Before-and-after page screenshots
###

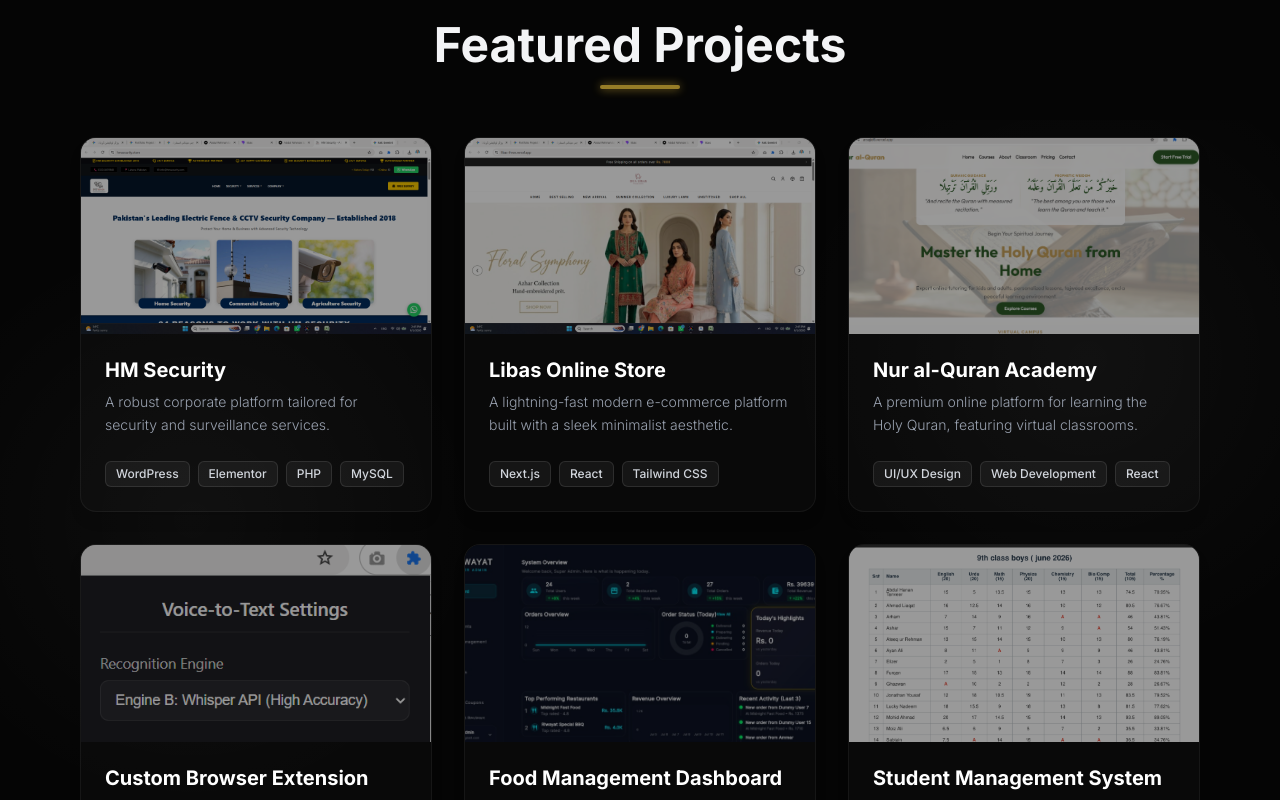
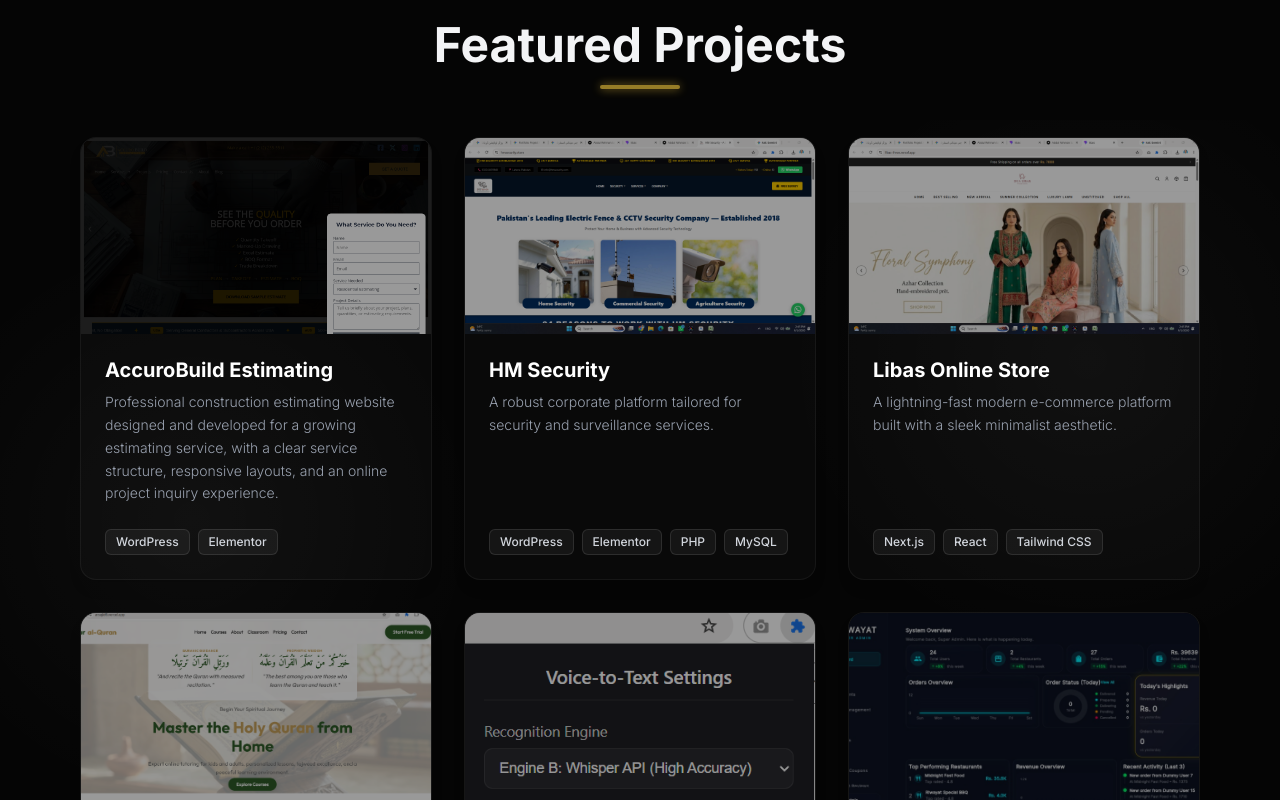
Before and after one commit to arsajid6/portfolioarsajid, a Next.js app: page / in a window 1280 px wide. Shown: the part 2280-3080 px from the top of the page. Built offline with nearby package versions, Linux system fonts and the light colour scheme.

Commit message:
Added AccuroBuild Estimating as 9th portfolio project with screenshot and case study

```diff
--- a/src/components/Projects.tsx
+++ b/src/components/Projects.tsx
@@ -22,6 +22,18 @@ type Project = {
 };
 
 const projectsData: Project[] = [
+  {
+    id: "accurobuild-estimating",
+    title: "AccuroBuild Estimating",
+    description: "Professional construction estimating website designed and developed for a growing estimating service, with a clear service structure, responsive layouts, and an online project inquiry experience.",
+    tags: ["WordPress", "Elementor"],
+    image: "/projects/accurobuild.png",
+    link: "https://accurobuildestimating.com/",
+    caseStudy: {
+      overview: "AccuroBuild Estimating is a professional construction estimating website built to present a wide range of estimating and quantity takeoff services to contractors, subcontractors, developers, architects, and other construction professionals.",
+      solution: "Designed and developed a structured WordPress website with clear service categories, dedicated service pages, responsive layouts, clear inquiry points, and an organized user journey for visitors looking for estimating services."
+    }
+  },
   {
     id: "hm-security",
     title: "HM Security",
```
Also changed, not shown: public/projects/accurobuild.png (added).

###

EXERCISE OBJECTIVE
Pictures stay out; the entries above are to be output exactly as given.

TASK SOLUTION
Before and after one commit to arsajid6/portfolioarsajid, a Next.js app: page / in a window 1280 px wide. Shown: the part 2280-3080 px from the top of the page. Built offline with nearby package versions, Linux system fonts and the light colour scheme.

Commit message:
Added AccuroBuild Estimating as 9th portfolio project with screenshot and case study

```diff
--- a/src/components/Projects.tsx
+++ b/src/components/Projects.tsx
@@ -22,6 +22,18 @@ type Project = {
 };
 
 const projectsData: Project[] = [
+  {
+    id: "accurobuild-estimating",
+    title: "AccuroBuild Estimating",
+    description: "Professional construction estimating website designed and developed for a growing estimating service, with a clear service structure, responsive layouts, and an online project inquiry experience.",
+    tags: ["WordPress", "Elementor"],
+    image: "/projects/accurobuild.png",
+    link: "https://accurobuildestimating.com/",
+    caseStudy: {
+      overview: "AccuroBuild Estimating is a professional construction estimating website built to present a wide range of estimating and quantity takeoff services to contractors, subcontractors, developers, architects, and other construction professionals.",
+      solution: "Designed and developed a structured WordPress website with clear service categories, dedicated service pages, responsive layouts, clear inquiry points, and an organized user journey for visitors looking for estimating services."
+    }
+  },
   {
     id: "hm-security",
     title: "HM Security",
```
Also changed, not shown: public/projects/accurobuild.png (added).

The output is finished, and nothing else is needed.